The reduced budget “will force us to cut activities to rehabilitate and save populations that urgently need us, and professional bodies,” Margi said. “We need to strengthen social security and not harm it. The government must make it so that the welfare budget is never harmed.”
One of the candidates to head the national guard, according to Haaretz, is recently retired IDF Col. Avinoam Emunah, who was filmed last year telling soldiers ahead of an operation near the Gaza Strip: “Most of the time you’ll see them fleeing, kill them while they’re fleeing.”
Ben Gvir has repeatedly involved himself directly in the policing of the massive demonstrations against the government’s judicial overhaul program, including telling the police which highways to make sure are left open during the protests, discussing the methods of crowd dispersal, and visiting police command centers while demonstrations were underway.
Channel 12 reported on Saturday that within police ranks, the plans for a national guard are viewed as a “catastrophe.”
The national guard unit established by the previous government in 2022 is currently under the authority of the Israel Police and comprises only a few hundred personnel derived mostly from the Border Police, which is itself a gendarmerie force.
The proposal says that the new national guard force will be composed of “regular forces and tactical, dedicated brigades” spread out nationwide.
Publication of the draft resolution came days after Netanyahu promised to bring it to a vote on Sunday in return for Ben Gvir agreeing to the premier’s suspension of judicial shakeup legislation following mass protests, strikes, and unrest against the plan.

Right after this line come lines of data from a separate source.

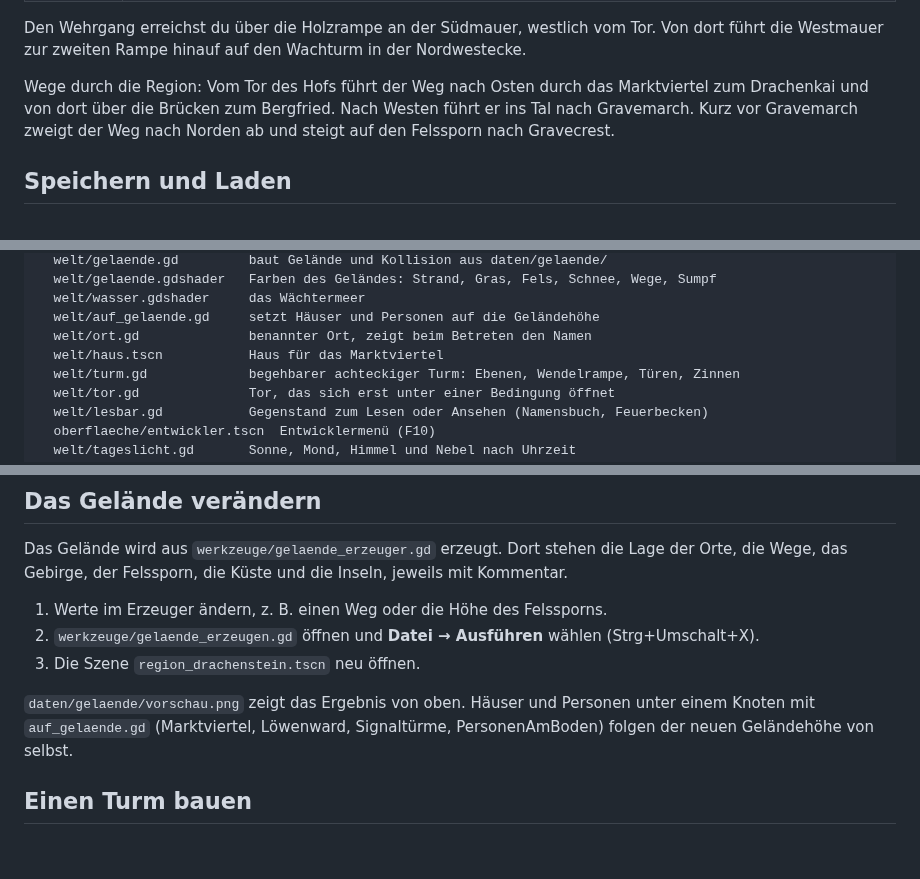
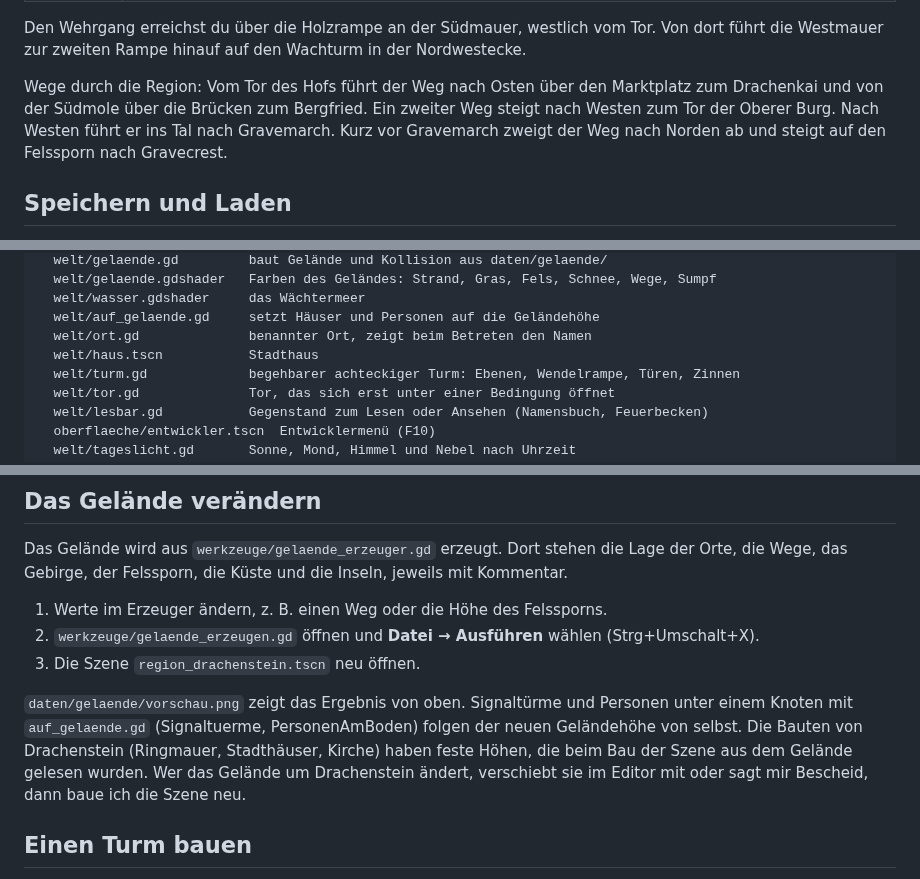
Before and after one commit to darkeramana-netizen/OpenWorldGame, a Markdown page: README.md, 3 parts joined by grey strips. GitHub-like rendering; blank space fills up the shorter version.

```diff
--- a/README.md
+++ b/README.md
@@ -127,7 +143,7 @@ Dazu kommen diese Systeme:
 
 Den Wehrgang erreichst du über die Holzrampe an der Südmauer, westlich vom Tor. Von dort führt die Westmauer zur zweiten Rampe hinauf auf den Wachturm in der Nordwestecke.
 
-Wege durch die Region: Vom Tor des Hofs führt der Weg nach Osten durch das Marktviertel zum Drachenkai und von dort über die Brücken zum Bergfried. Nach Westen führt er ins Tal nach Gravemarch. Kurz vor Gravemarch zweigt der Weg nach Norden ab und steigt auf den Felssporn nach Gravecrest.
+Wege durch die Region: Vom Tor des Hofs führt der Weg nach Osten über den Marktplatz zum Drachenkai und von der Südmole über die Brücken zum Bergfried. Ein zweiter Weg steigt nach Westen zum Tor der Oberer Burg. Nach Westen führt er ins Tal nach Gravemarch. Kurz vor Gravemarch zweigt der Weg nach Norden ab und steigt auf den Felssporn nach Gravecrest.
 
 ## Speichern und Laden
 
@@ -158,7 +174,7 @@ szenen/
   welt/wasser.gdshader     das Wächtermeer
   welt/auf_gelaende.gd     setzt Häuser und Personen auf die Geländehöhe
   welt/ort.gd              benannter Ort, zeigt beim Betreten den Namen
-  welt/haus.tscn           Haus für das Marktviertel
+  welt/haus.tscn           Stadthaus
   welt/turm.gd             begehbarer achteckiger Turm: Ebenen, Wendelrampe, Türen, Zinnen
   welt/tor.gd              Tor, das sich erst unter einer Bedingung öffnet
   welt/lesbar.gd           Gegenstand zum Lesen oder Ansehen (Namensbuch, Feuerbecken)
@@ -198,7 +214,7 @@ Das Gelände wird aus `werkzeuge/gelaende_erzeuger.gd` erzeugt. Dort stehen die
 2. `werkzeuge/gelaende_erzeugen.gd` öffnen und **Datei → Ausführen** wählen (Strg+Umschalt+X).
 3. Die Szene `region_drachenstein.tscn` neu öffnen.
 
-`daten/gelaende/vorschau.png` zeigt das Ergebnis von oben. Häuser und Personen unter einem Knoten mit `auf_gelaende.gd` (Marktviertel, Löwenward, Signaltürme, PersonenAmBoden) folgen der neuen Geländehöhe von selbst.
+`daten/gelaende/vorschau.png` zeigt das Ergebnis von oben. Signaltürme und Personen unter einem Knoten mit `auf_gelaende.gd` (Signaltuerme, PersonenAmBoden) folgen der neuen Geländehöhe von selbst. Die Bauten von Drachenstein (Ringmauer, Stadthäuser, Kirche) haben feste Höhen, die beim Bau der Szene aus dem Gelände gelesen wurden. Wer das Gelände um Drachenstein ändert, verschiebt sie im Editor mit oder sagt mir Bescheid, dann baue ich die Szene neu.
 
 ## Einen Turm bauen
 
```
Also changed, not shown: other parts of README.md (+20 -4 lines), docs/02-spielkonzept.md (+3 -3 lines), docs/bilder/drachenstein-draufsicht.png (added), docs/bilder/drachenstein-markt-hafen.png (added), docs/bilder/region-drachenstein.png, 7 other files.
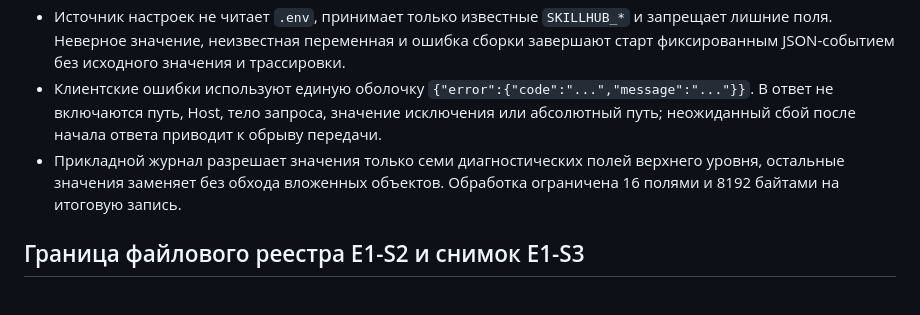
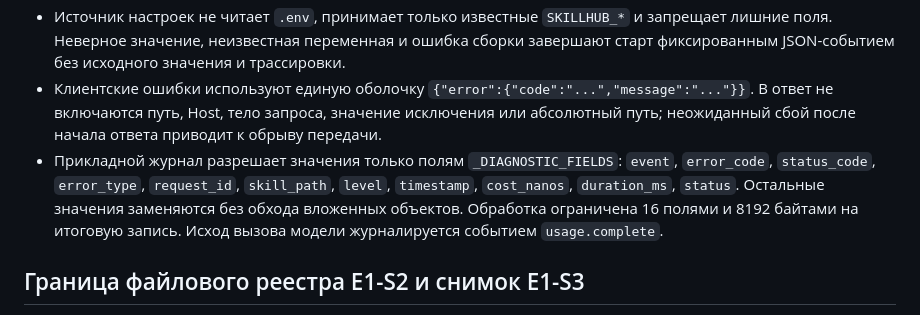
Before and after one commit to GlebKostousov/skillhub, a Markdown page: docs/security/threat-model.md, the part around the change. Rendered like a GitHub page.

```diff
--- a/docs/security/threat-model.md
+++ b/docs/security/threat-model.md
@@ -26,7 +26,7 @@
 - Поддерживаемая команда процесса слушает только `127.0.0.1` и не пишет журнал доступа. Публичный `skillhub.main:app` проходит ту же проверку настроек и границу безопасного отказа; сетевые параметры при внешней загрузке задаёт ASGI-сервер.
 - Источник настроек не читает `.env`, принимает только известные `SKILLHUB_*` и запрещает лишние поля. Неверное значение, неизвестная переменная и ошибка сборки завершают старт фиксированным JSON-событием без исходного значения и трассировки.
 - Клиентские ошибки используют единую оболочку `{"error":{"code":"...","message":"..."}}`. В ответ не включаются путь, Host, тело запроса, значение исключения или абсолютный путь; неожиданный сбой после начала ответа приводит к обрыву передачи.
-- Прикладной журнал разрешает значения только семи диагностических полей верхнего уровня, остальные значения заменяет без обхода вложенных объектов. Обработка ограничена 16 полями и 8192 байтами на итоговую запись.
+- Прикладной журнал разрешает значения только полям `_DIAGNOSTIC_FIELDS`: `event`, `error_code`, `status_code`, `error_type`, `request_id`, `skill_path`, `level`, `timestamp`, `cost_nanos`, `duration_ms`, `status`. Остальные значения заменяются без обхода вложенных объектов. Обработка ограничена 16 полями и 8192 байтами на итоговую запись. Исход вызова модели журналируется событием `usage.complete`.
 
 ## Граница файлового реестра E1-S2 и снимок E1-S3
 
```
Also changed, not shown: README.md (+12 -3 lines), docs/architecture/skillhub.md (+2 -2 lines).
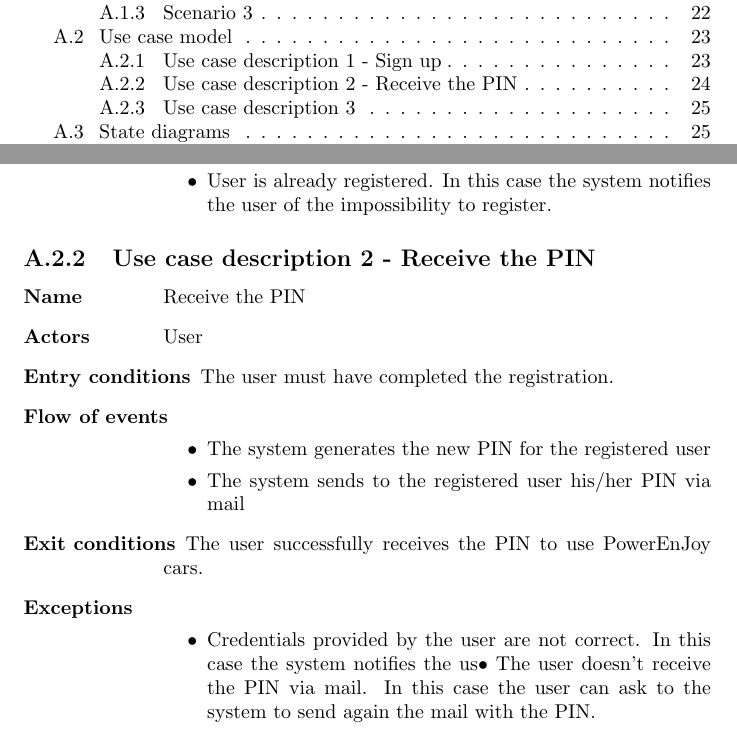
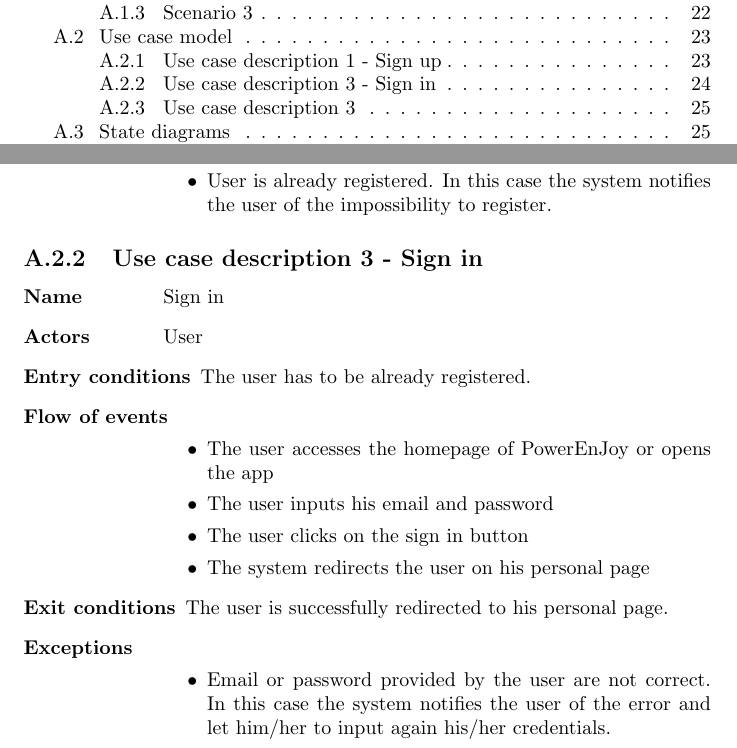
Before and after one commit to rpressiani/se2-project-2016, a LaTeX document (RASD/main.tex, which reads RASD/chapters/appendices/appendix-a/sections/a-2-use-case-diagram.tex): two parts of pages 4 and 25 of 29, joined at a grey line, cut so that both start at the same text. Compiled offline with pdfLaTeX.

Commit message:
added usecase description 3

```diff
--- a/RASD/chapters/appendices/appendix-a/sections/a-2-use-case-diagram.tex
+++ b/RASD/chapters/appendices/appendix-a/sections/a-2-use-case-diagram.tex
@@ -29,22 +29,24 @@
 			\end{itemize}
 	\end{labeling}
 
-\subsection{Use case description 2 - Receive the PIN}
-\begin{labeling}{use-case-desc-1}
-		\item[\textbf{Name}] Receive the PIN
+\subsection{Use case description 3 - Sign in}
+\begin{labeling}{use-case-desc-2}
+		\item[\textbf{Name}] Sign in
 		\item[\textbf{Actors}] User
-		\item[\textbf{Entry conditions}] The user must have completed the registration.
+		\item[\textbf{Entry conditions}] The user has to be already registered.
 		\item[\textbf{Flow of events}]
 			\begin{itemize}
 				\item[]
-				\item The system generates the new PIN for the registered user
-				\item The system sends to the registered user his/her PIN via mail
+				\item The user accesses the homepage of PowerEnJoy or opens the app
+				\item The user inputs his email and password
+				\item The user clicks on the sign in button
+				\item The system redirects the user on his personal page
 			\end{itemize}
-		\item[\textbf{Exit conditions}] The user successfully receives the PIN to use PowerEnJoy cars.
+		\item[\textbf{Exit conditions}] The user is successfully redirected to his personal page.
 		\item[\textbf{Exceptions}]
 			\begin{itemize}
 				\item[]
-				\item Credentials provided by the user are not correct. In this case the system notifies the us•	The user doesn’t receive the PIN via mail. In this case the user can ask to the system to send again the mail with the PIN.
+				\item Email or password provided by the user are not correct. In this case the system notifies the user of the error and let him/her to input again his/her credentials.
 			\end{itemize}
 	\end{labeling}
 
```
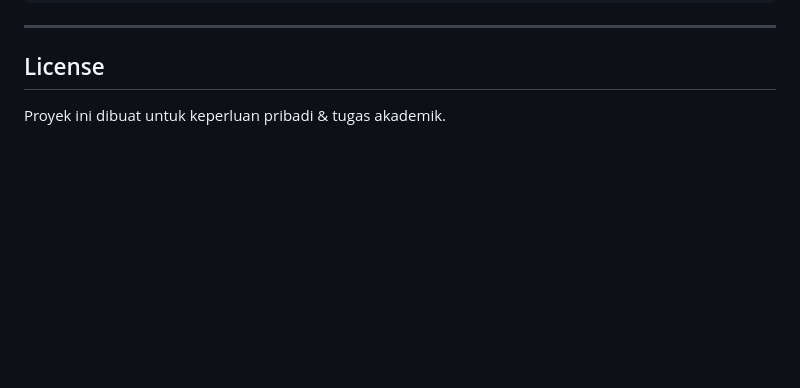
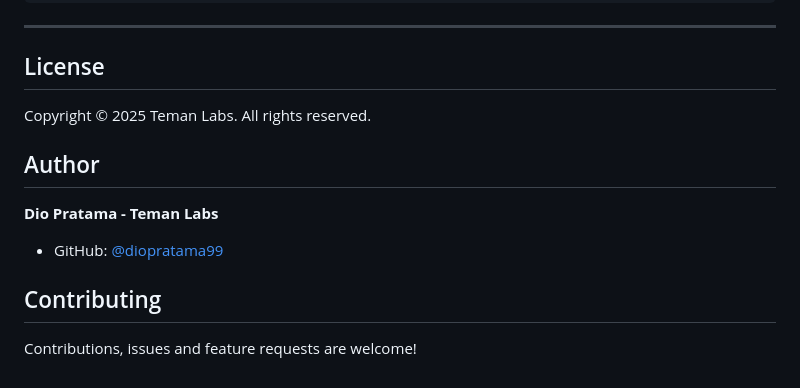
Before and after one commit to diopratama99/BensinKu, a Markdown page: README.md, the part around the change. Rendered like a GitHub page; blank space fills up the shorter version.

Commit message:
Update README with author and contribution details
Added author and contribution information to README.

```diff
--- a/README.md
+++ b/README.md
@@ -343,4 +343,14 @@ dart run flutter_native_splash:create
 
 ## License
 
-Proyek ini dibuat untuk keperluan pribadi & tugas akademik.
+Copyright © 2025 Teman Labs. All rights reserved.
+
+## Author
+
+**Dio Pratama - Teman Labs**
+
+- GitHub: [@diopratama99](https://github.com/diopratama99)
+
+## Contributing
+
+Contributions, issues and feature requests are welcome!
```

The government is currently holding talks with the opposition to try to reach a negotiated compromise on the matter.